Acts of God

It was 10 at night and pouring rain when one of my best trees -- a ramrod-straight black walnut -- twisted out of the ground and fell across the road and nearly onto a sweet, old couple's home. The only thing holding off that prospect was their giant maple and another of my healthiest trees, a hackberry. You may remember that things have been quite soggy around here. Couple that with some very strong winds -- and the fact that my neighbor replaced much of the soil on his side of the trees with pavement and gravel -- and you have the perfect recipe for disaster. Sadly, that neighbor never realized that the placement of his driveway could have contributed to the extreme soil erosion on his side of the tree. People seldom consider the needs of city-dwelling trees, but I wish they would.

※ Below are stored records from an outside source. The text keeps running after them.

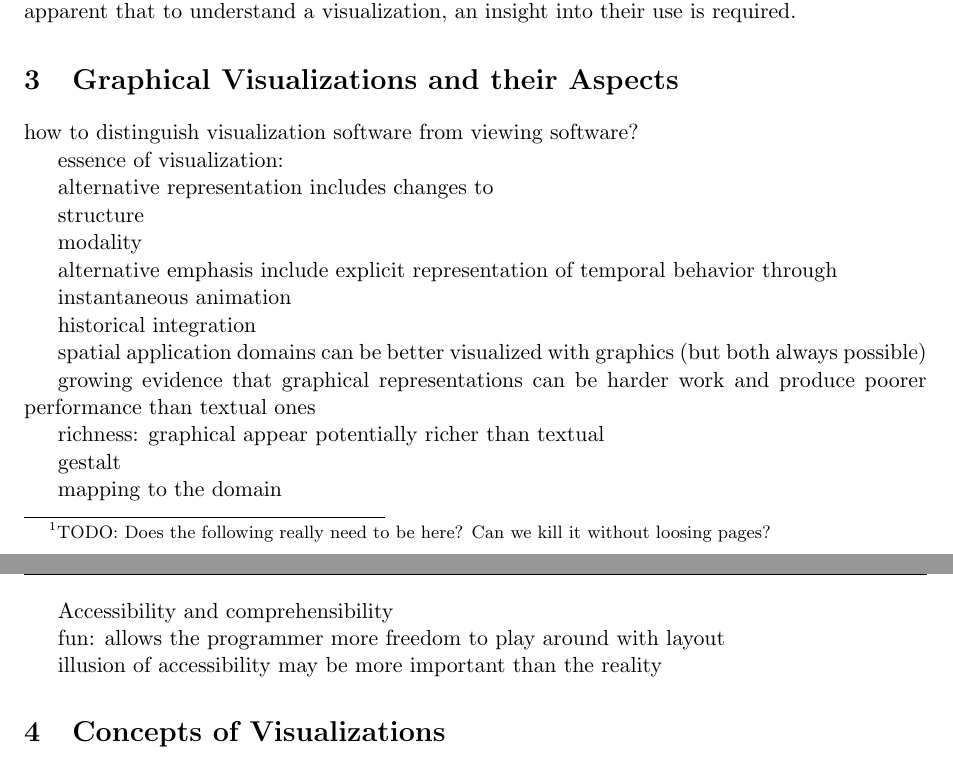
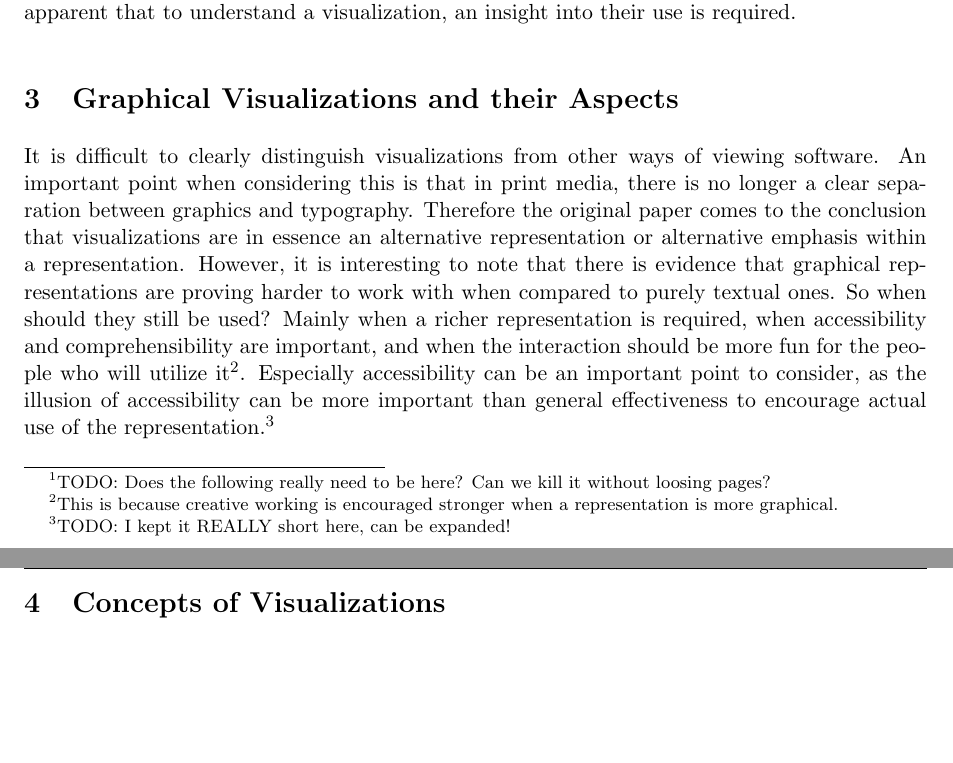
Before and after one commit to xamino/Proseminar, a LaTeX paper (seminar.tex): two parts of pages 2 and 3 of 4, joined at a grey line, cut so that both start at the same text, the shorter picture padded with empty space. Compiled offline with pdfLaTeX.

Commit message:
3 done (short)

```diff
--- a/seminar.tex
+++ b/seminar.tex
@@ -145,37 +145,7 @@ Comparing the two, the original paper states the assumption that novices have a
 
 \section{Graphical Visualizations and their Aspects}
 
-how to distinguish visualization software from viewing software?
-
-essence of visualization:
-
-alternative representation includes changes to
-
-structure
-
-modality
-
-alternative emphasis include explicit representation of temporal behavior through
-
-instantaneous animation
-
-historical integration
-
-spatial application domains can be better visualized with graphics (but both always possible)
-
-growing evidence that graphical representations can be harder work and produce poorer performance than textual ones
-
-richness: graphical appear potentially richer than textual
-
-gestalt
-
-mapping to the domain
-
-Accessibility and comprehensibility
-
-fun: allows the programmer more freedom to play around with layout
-
-illusion of accessibility may be more important than the reality
+It is difficult to clearly distinguish visualizations from other ways of viewing software. An important point when considering this is that in print media, there is no longer a clear separation between graphics and typography. Therefore the original paper comes to the conclusion that visualizations are in essence an alternative representation or alternative emphasis within a representation. However, it is interesting to note that there is evidence that graphical representations are proving harder to work with when compared to purely textual ones. So when should they still be used? Mainly when a richer representation is required, when accessibility and comprehensibility are important, and when the interaction should be more fun for the people who will utilize it\footnote{This is because creative working is encouraged stronger when a representation is more graphical.}. Especially accessibility can be an important point to consider, as the illusion of accessibility can be more important than general effectiveness to encourage actual use of the representation.\footnote{TODO: I kept it REALLY short here, can be expanded!}
 
 \section{Concepts of Visualizations}
 
```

In all, nearly a dozen mature trees delineate the perimeter of my little homestead. That was partly what drew me to the property in the first place. Besides the black walnuts and that hackberry, there are tulip poplars, sundry maples, and a locust which flings large, reddish pods all over the yard. In general, trees are essential to any well-planned landscape, and, provided they don't shade out one's only available garden plot, they are particularly prized by organic gardeners like me. That's because their fallen leaves, stray limbs, and even those weird pods make fantastic fodder for the compost heap. I chip up the carbon-rich matter and mix it in to help balance out my household's nitrogen-heavy kitchen scraps. Less labor-intensive but just as effective, "lasagna" gardening makes great use of dead leaves, maple tree seed "helicopters," sweet gum balls, pinecones, and more.

All that makes losing those trees extra painful for me. Thankfully, although they came close, at least the walnut and hackberry didn't crash into the neighbors' place. But they did clobber my black raspberry hedgerow, and they left an incredible gap in my landscape. Unfortunately, it will be a long, long time before their replacements reach the former trees' impressive size.